Before-and-after change records
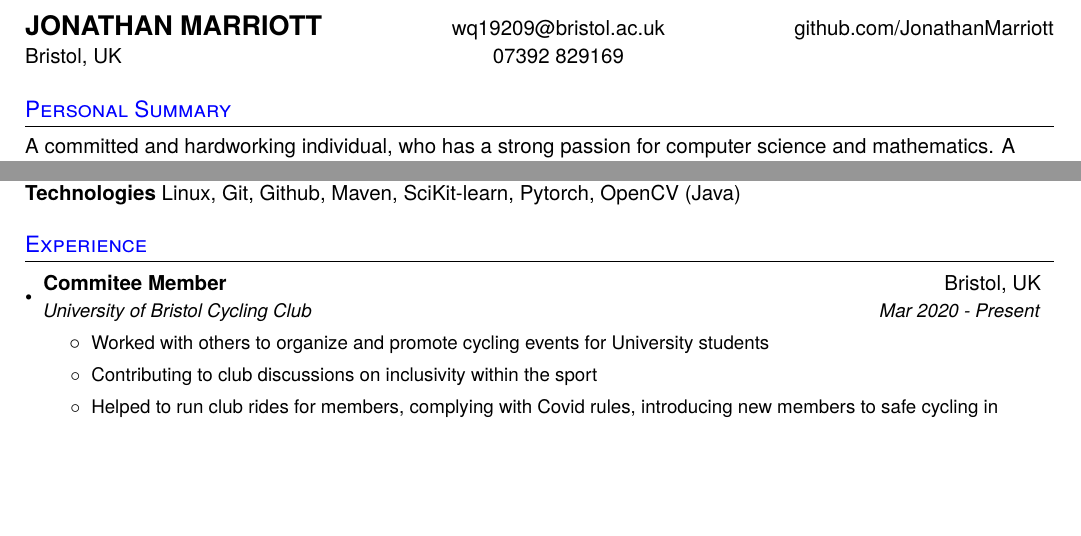
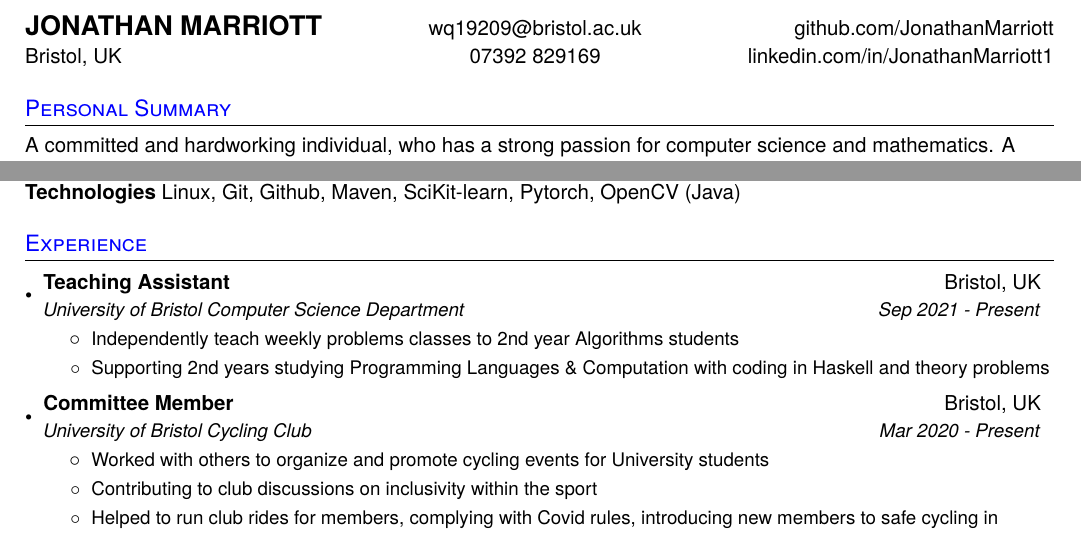
Before and after one commit to JonathanMarriott/CV, a LaTeX CV (CVtest.tex): two parts of the page, joined at a grey line, cut so that both start at the same text, the shorter picture padded with empty space. Compiled offline with pdfLaTeX.

Commit message:
Add Linkedin url

```diff
--- a/CVtest.tex
+++ b/CVtest.tex
@@ -86,7 +86,7 @@
   \textbf{\Large JONATHAN MARRIOTT} & \href{mailto:wq19209@bristol.ac.uk}
   {wq19209@bristol.ac.uk}
   & \href{https://www.github.com/JonathanMarriott}{github.com/JonathanMarriott}\\
-  Bristol, UK & 07392 829169 \\
+  Bristol, UK & 07392 829169 & \href{https://www.linkedin.com/in/jonathanmarriott1/}{linkedin.com/in/JonathanMarriott1} \\
 
 \end{tabular*}
 
@@ -127,8 +127,17 @@
 %-----------TECHNICAL-----------------
 \section{Experience}
   \resumeSubHeadingListStart
+  \resumeSubheading
+  {Teaching Assistant}{Bristol, UK}
+  {University of Bristol Computer Science Department}{Sep 2021 - Present}
+  \resumeItemListStart
+  \resumeItem{}
+  {Independently teach weekly problems classes to 2nd year Algorithms students}
+  \resumeItem{}
+  {Supporting 2nd years studying Programming Languages \& Computation with coding in Haskell and theory problems}
+  \resumeItemListEnd
 \resumeSubheading
-      {Commitee Member}{Bristol, UK}
+      {Committee Member}{Bristol, UK}
       {University of Bristol Cycling Club}{Mar 2020 - Present}
       \resumeItemListStart
       	\resumeItem{}
```
Also changed, not shown: CVtest.pdf, 4 other files.
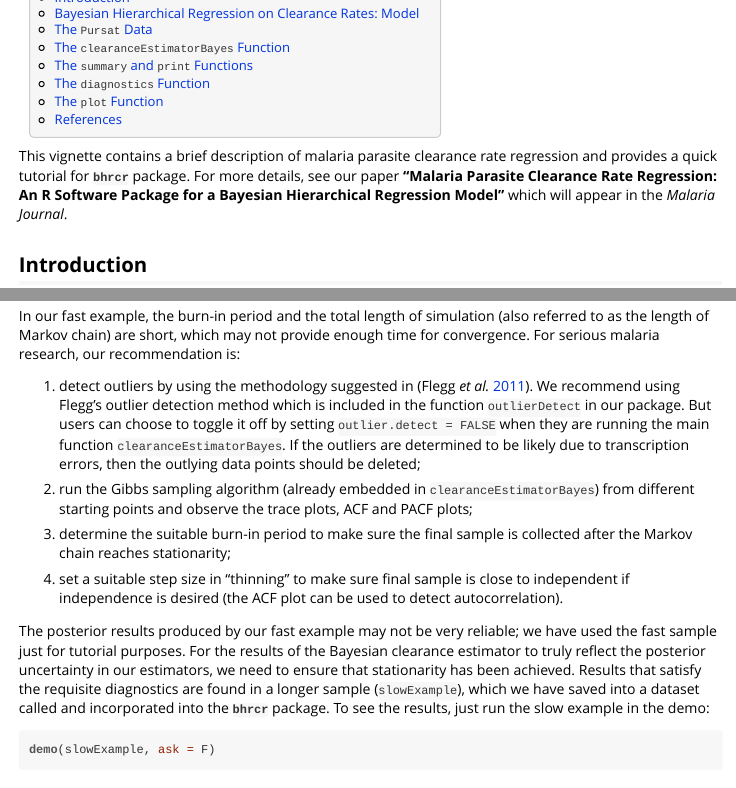
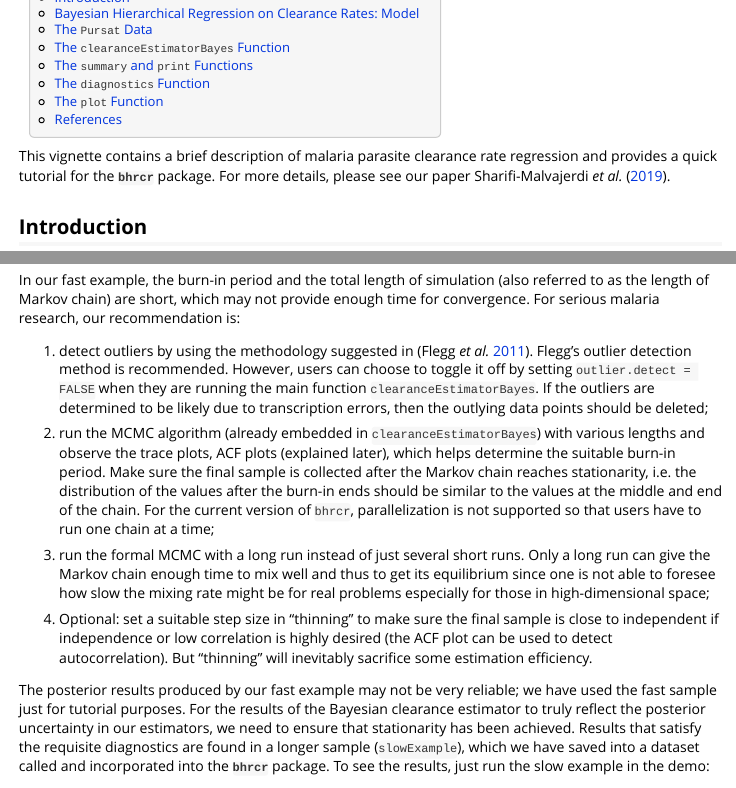
Before and after one commit to Bhanditz/bhrcr, an R Markdown document (inst/doc/bhrcr-tutorial.Rmd): the page in a window 1100 px wide, from 230 px down, and a second part further down, joined at a grey line. The pictures show the output file inst/doc/bhrcr-tutorial.html that the author committed with the source, opened offline.

Commit message:
version 1.0.3

````diff
--- a/inst/doc/bhrcr-tutorial.Rmd
+++ b/inst/doc/bhrcr-tutorial.Rmd
@@ -24,7 +24,7 @@ vignette: >
 \newcommand{\F}{\mathcal{F}}
 
 
-This vignette contains a brief description of malaria parasite clearance rate regression and provides a quick tutorial for **`bhrcr`** package. For more details, see our paper **"Malaria Parasite Clearance Rate Regression: An R Software Package for a Bayesian Hierarchical Regression Model"** which will appear in the *Malaria Journal*.
+This vignette contains a brief description of malaria parasite clearance rate regression and provides a quick tutorial for the **`bhrcr`** package. For more details, please see our paper @Sharifi-Malvajerdi2019.
 
 ## Introduction
 
@@ -143,13 +143,13 @@ diagnostics(results)
 ```
 In our fast example, the burn-in period and the total length of simulation (also referred to as the length of Markov chain) are short, which may not provide enough time for convergence. For serious malaria research, our recommendation is:
 
-1. detect outliers by using the methodology suggested in [@flegg]. We recommend using Flegg's outlier detection method which is included in the function `outlierDetect` in our package. But users can choose to toggle it off by setting `outlier.detect = FALSE` when they are running the main function `clearanceEstimatorBayes`. If the outliers are determined to be likely due to transcription errors, then the outlying data points should be deleted;
+1. detect outliers by using the methodology suggested in [@flegg]. Flegg's outlier detection method is recommended. However, users can choose to toggle it off by setting `outlier.detect = FALSE` when they are running the main function `clearanceEstimatorBayes`. If the outliers are determined to be likely due to transcription errors, then the outlying data points should be deleted;
 
-2. run the Gibbs sampling algorithm (already embedded in `clearanceEstimatorBayes`) from different starting points and observe the trace plots, ACF and PACF plots;
+2. run the MCMC algorithm (already embedded in `clearanceEstimatorBayes`) with various lengths and observe the trace plots, ACF plots (explained later), which helps determine the suitable burn-in period. Make sure the final sample is collected after the Markov chain reaches stationarity, i.e. the distribution of the values after the burn-in ends should be similar to the values at the middle and end of the chain. For the current version of `bhrcr`, parallelization is not supported so that users have to run one chain at a time;
 
-3. determine the suitable burn-in period to make sure the final sample is collected after the Markov chain reaches stationarity;
+3. run the formal MCMC with a long run instead of just several short runs. Only a long run can give the Markov chain enough time to mix well and thus to get its equilibrium since one is not able to foresee how slow the mixing rate might be for real problems especially for those in high-dimensional space;
 
-4. set a suitable step size in "thinning" to make sure final sample is close to independent if independence is desired (the ACF plot can be used to detect autocorrelation).
+4. Optional: set a suitable step size in "thinning" to make sure the final sample is close to independent if independence or low correlation is highly desired (the ACF plot can be used to detect autocorrelation). But "thinning" will inevitably sacrifice some estimation efficiency.
 
 The posterior results produced by our fast example may not be very reliable; we have used the fast sample just for tutorial purposes. For the results of the Bayesian clearance estimator to truly reflect the posterior uncertainty in our estimators, we need to ensure that stationarity has been achieved. Results that satisfy the requisite diagnostics are found in a longer sample (`slowExample`), which we have saved into a dataset called \code{posterior.rda} and incorporated into the **`bhrcr`** package. To see the results, just run the slow example in the demo:
 ```{r slowExample, eval = FALSE}
--- a/vignettes/references.bib
+++ b/vignettes/references.bib
@@ -7,3 +7,15 @@
 %% Saved with string encoding Unicode (UTF-8)
 
 
+@Article{Sharifi-Malvajerdi2019,
+author="Sharifi-Malvajerdi, Saeed
+and Zhu, Feiyu
+and Fogarty, Colin B.
+and Fay, Michael P.
+and Fairhurst, Rick M.
+and Flegg, Jennifer A.
+and Stepniewska, Kasia
+and Small, Dylan S.",
+title="Malaria parasite clearance rate regression: an R software package for a Bayesian hierarchical regression model",
+journal="Malaria Journal",
+year="2019",
@@ -9,0 +25 @@
+number="1",
````
Also changed, not shown: vignettes/bhrcr-tutorial.Rmd (+5 -5 lines), build/vignette.rds, inst/doc/bhrcr-tutorial.R (line endings or trailing spaces), inst/doc/bhrcr-tutorial.html, vignettes/references.bib (9 more changed lines), 14 other files.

- PROBLEM REQUIREMENTS:
Could you retype exactly the lines above, starting at the line that contains "in high-dimensional space;" and ending at the line that contains "-4. set a suitable", and nothing more?

- ANSWER BOX:
+3. run the formal MCMC with a long run instead of just several short runs. Only a long run can give the Markov chain enough time to mix well and thus to get its equilibrium since one is not able to foresee how slow the mixing rate might be for real problems especially for those in high-dimensional space;
 
-4. set a suitable step size in "thinning" to make sure final sample is close to independent if independence is desired (the ACF plot can be used to detect autocorrelation).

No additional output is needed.